Epidemic spreading and cooperation dynamics on homogeneous small-world networks

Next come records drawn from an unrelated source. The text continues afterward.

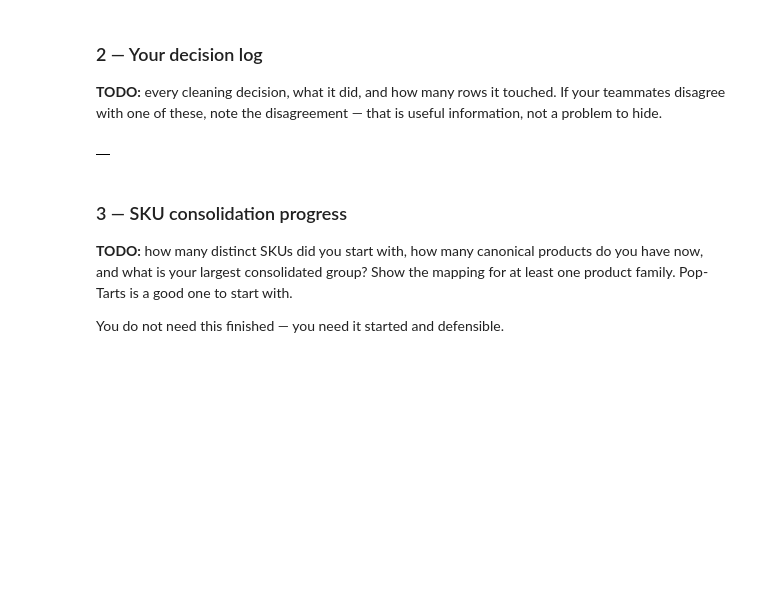
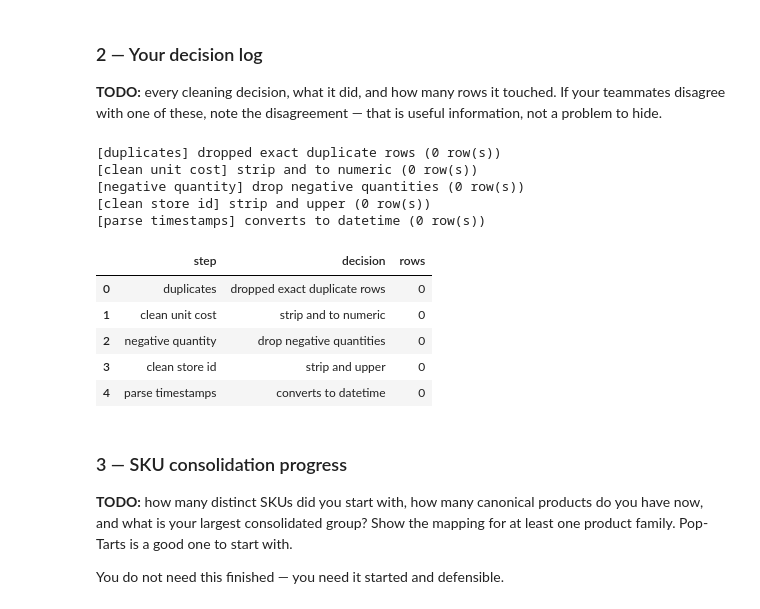
Before and after one commit to Arti-Dev/walmart-hurricane-project, a Jupyter notebook: notebooks/2026-10-23 — Midterm Checkpoint — Lab.ipynb, the cells around one changed output. Cells and saved outputs as stored; diff of their text form; code cells hidden in the pictures; blank space fills up the shorter version.

```diff
--- a/notebooks/2026-10-23 — Midterm Checkpoint — Lab.ipynb
+++ b/notebooks/2026-10-23 — Midterm Checkpoint — Lab.ipynb
@@ -151,30 +151,39 @@ def remove_duplicates(df):
     return after
 
 
-def clean_unit_price(df, column = 'unit_price'):
+def clean_unit_cost(df, column ='unit_cost'):
+    before = df.copy()
     df = df.copy()
     df[column] = df[column].astype(str).str.replace('$', '', regex=False).str.strip()
     df[column] = pd.to_numeric(df[column], errors='coerce')
+
+    log('clean unit prices', 'strip and to numeric', len(df.compare(before)))
     return df
 
 def neg_quant(df, column = 'quantity'):
+    before = df.copy()
     df = df.copy()
     if column in df.columns:
         df = df[df[column]>=0]
+    log('negative quantity', 'drop negative quantities', len(df.compare(before)))
     return df
 
 def clean_store_id(df, column = 'store_id'):
+    before = df.copy()
     df = df.copy()
     if column in df.columns:
         df[column] = df[column] = df[column].astype(str).str.strip.upper()
+    log('clean store id', 'strip and upper', len(df.compare(before)))
     return df
 
 def parse_timestamp(df, column = 'timestamp'):
+    before = df.copy()
     df = df.copy()
     if column in df.columns:
         df = df.copy()
         if column in df.columns:
                     df[column] = pd.to_datetime(df[column], errors='coerce')
+    log('parse timestamps', 'converts to datetime', len(df.compare(before)))
     return df
 # %% [markdown]
 ### 2 — Your decision log
@@ -183,14 +192,32 @@ def parse_timestamp(df, column = 'timestamp'):
 # %%
 # TODO: print or display your decision log
 DECISIONS = []
 
+path = '../data/product_catalog.csv'
+df = pd.read_csv(path)
+
+df = remove_duplicates(df)
+df = clean_unit_cost(df)
+df = neg_quant(df)
+df = clean_store_id(df)
+df = parse_timestamp(df)
+
 def show_log():
     return pd.DataFrame(DECISIONS)
 
-
 show_log()
 # %% [output]
+[duplicates] dropped exact duplicate rows (0 row(s))
+[clean unit cost] strip and to numeric (0 row(s))
+[negative quantity] drop negative quantities (0 row(s))
+[clean store id] strip and upper (0 row(s))
+[parse timestamps] converts to datetime (0 row(s))
-|  |
+|  | step | decision | rows |
+| 0 | duplicates | dropped exact duplicate rows | 0 |
+| 1 | clean unit cost | strip and to numeric | 0 |
+| 2 | negative quantity | drop negative quantities | 0 |
+| 3 | clean store id | strip and upper | 0 |
+| 4 | parse timestamps | converts to datetime | 0 |
 # %% [markdown]
 ### 3 — SKU consolidation progress
 
```
Also changed, not shown: parts of 1 cell of this notebook.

We introduce a class of small-world networks—homogeneous small-worlds—which, in contrast with the well-known Watts-Strogatz small-worlds, exhibit a homogeneous connectivity distribution, in the sense that all nodes have the same number of connections. This feature allows the investigation of pure small-world effects, detached from any associated heterogeneity. Furthermore, we use at profit the remarkable similarity between the properties of homogeneous small worlds and the heterogeneous small-worlds of Watts-Strogatz to assess the separate roles of heterogeneity and small-world effects. We investigate the dependence on these two mechanisms of the threshold for epidemic outbreaks and also of the coevolution of cooperators and defectors under natural selection. With respect to the well-studied regular homogeneous limits, we find a subtle interplay between these mechanisms. While they both contribute to reduce the threshold for an epidemic outburst, they exhibit opposite behavior in the evolution of cooperation, such that the overall results mask the true nature of their individual contribution to this process.